§ **Exercise requirements**: Please retype every record below exactly, leaving the pictures out.

(Extracted data entries)
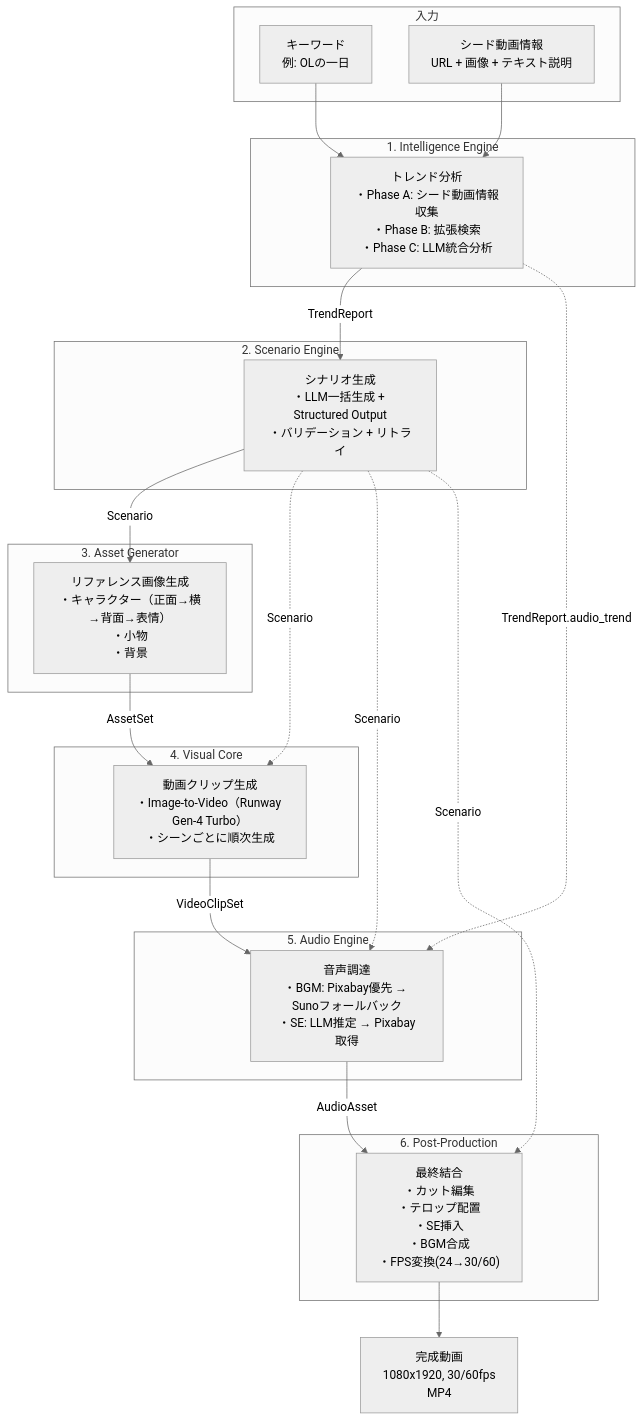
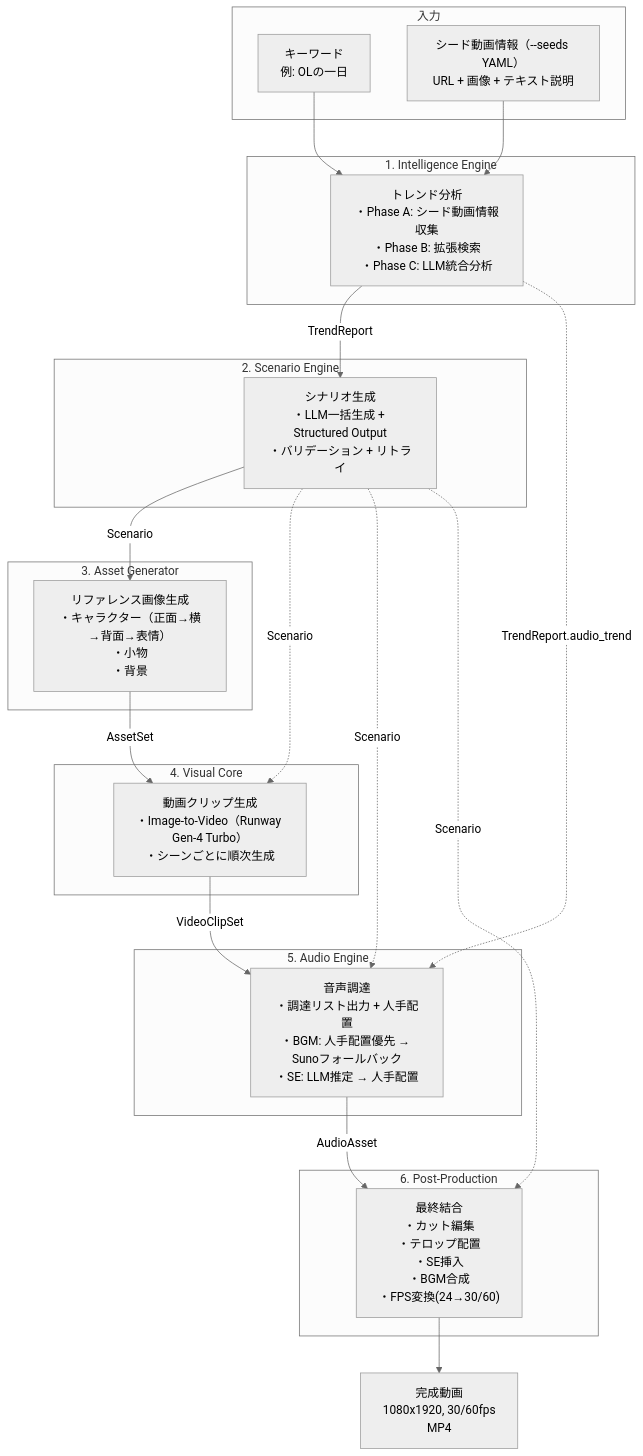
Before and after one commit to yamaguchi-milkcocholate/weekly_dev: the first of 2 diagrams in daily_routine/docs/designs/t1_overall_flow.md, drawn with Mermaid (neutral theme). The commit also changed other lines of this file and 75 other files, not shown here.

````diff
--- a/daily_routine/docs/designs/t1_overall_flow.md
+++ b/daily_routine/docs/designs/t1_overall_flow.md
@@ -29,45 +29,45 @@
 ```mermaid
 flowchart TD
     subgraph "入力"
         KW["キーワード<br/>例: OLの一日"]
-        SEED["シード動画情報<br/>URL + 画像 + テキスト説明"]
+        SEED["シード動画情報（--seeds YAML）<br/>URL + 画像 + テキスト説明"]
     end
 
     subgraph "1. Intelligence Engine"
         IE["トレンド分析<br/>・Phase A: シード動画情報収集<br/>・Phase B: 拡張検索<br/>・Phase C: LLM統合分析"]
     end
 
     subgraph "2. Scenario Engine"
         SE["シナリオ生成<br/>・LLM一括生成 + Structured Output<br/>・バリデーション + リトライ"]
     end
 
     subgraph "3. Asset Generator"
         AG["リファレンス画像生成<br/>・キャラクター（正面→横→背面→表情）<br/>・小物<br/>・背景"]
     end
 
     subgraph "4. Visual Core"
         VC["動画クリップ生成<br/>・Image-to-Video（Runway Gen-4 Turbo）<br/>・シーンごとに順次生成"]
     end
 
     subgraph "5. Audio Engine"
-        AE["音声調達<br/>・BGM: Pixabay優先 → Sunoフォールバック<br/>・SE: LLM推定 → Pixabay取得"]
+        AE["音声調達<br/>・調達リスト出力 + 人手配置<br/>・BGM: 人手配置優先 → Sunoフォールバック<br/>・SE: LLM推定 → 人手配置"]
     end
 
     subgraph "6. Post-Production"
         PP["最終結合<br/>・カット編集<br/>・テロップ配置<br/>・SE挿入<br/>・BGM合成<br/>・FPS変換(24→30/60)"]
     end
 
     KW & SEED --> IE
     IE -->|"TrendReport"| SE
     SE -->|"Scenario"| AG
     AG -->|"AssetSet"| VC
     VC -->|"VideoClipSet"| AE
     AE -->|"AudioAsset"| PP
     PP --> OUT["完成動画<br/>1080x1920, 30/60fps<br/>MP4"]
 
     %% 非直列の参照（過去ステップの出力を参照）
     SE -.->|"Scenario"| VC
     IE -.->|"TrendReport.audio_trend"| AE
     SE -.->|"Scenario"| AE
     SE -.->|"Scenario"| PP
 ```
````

§ **Response to this exercise**:
Before and after one commit to yamaguchi-milkcocholate/weekly_dev: the first of 2 diagrams in daily_routine/docs/designs/t1_overall_flow.md, drawn with Mermaid (neutral theme). The commit also changed other lines of this file and 75 other files, not shown here.

````diff
--- a/daily_routine/docs/designs/t1_overall_flow.md
+++ b/daily_routine/docs/designs/t1_overall_flow.md
@@ -29,45 +29,45 @@
 ```mermaid
 flowchart TD
     subgraph "入力"
         KW["キーワード<br/>例: OLの一日"]
-        SEED["シード動画情報<br/>URL + 画像 + テキスト説明"]
+        SEED["シード動画情報（--seeds YAML）<br/>URL + 画像 + テキスト説明"]
     end
 
     subgraph "1. Intelligence Engine"
         IE["トレンド分析<br/>・Phase A: シード動画情報収集<br/>・Phase B: 拡張検索<br/>・Phase C: LLM統合分析"]
     end
 
     subgraph "2. Scenario Engine"
         SE["シナリオ生成<br/>・LLM一括生成 + Structured Output<br/>・バリデーション + リトライ"]
     end
 
     subgraph "3. Asset Generator"
         AG["リファレンス画像生成<br/>・キャラクター（正面→横→背面→表情）<br/>・小物<br/>・背景"]
     end
 
     subgraph "4. Visual Core"
         VC["動画クリップ生成<br/>・Image-to-Video（Runway Gen-4 Turbo）<br/>・シーンごとに順次生成"]
     end
 
     subgraph "5. Audio Engine"
-        AE["音声調達<br/>・BGM: Pixabay優先 → Sunoフォールバック<br/>・SE: LLM推定 → Pixabay取得"]
+        AE["音声調達<br/>・調達リスト出力 + 人手配置<br/>・BGM: 人手配置優先 → Sunoフォールバック<br/>・SE: LLM推定 → 人手配置"]
     end
 
     subgraph "6. Post-Production"
         PP["最終結合<br/>・カット編集<br/>・テロップ配置<br/>・SE挿入<br/>・BGM合成<br/>・FPS変換(24→30/60)"]
     end
 
     KW & SEED --> IE
     IE -->|"TrendReport"| SE
     SE -->|"Scenario"| AG
     AG -->|"AssetSet"| VC
     VC -->|"VideoClipSet"| AE
     AE -->|"AudioAsset"| PP
     PP --> OUT["完成動画<br/>1080x1920, 30/60fps<br/>MP4"]
 
     %% 非直列の参照（過去ステップの出力を参照）
     SE -.->|"Scenario"| VC
     IE -.->|"TrendReport.audio_trend"| AE
     SE -.->|"Scenario"| AE
     SE -.->|"Scenario"| PP
 ```
````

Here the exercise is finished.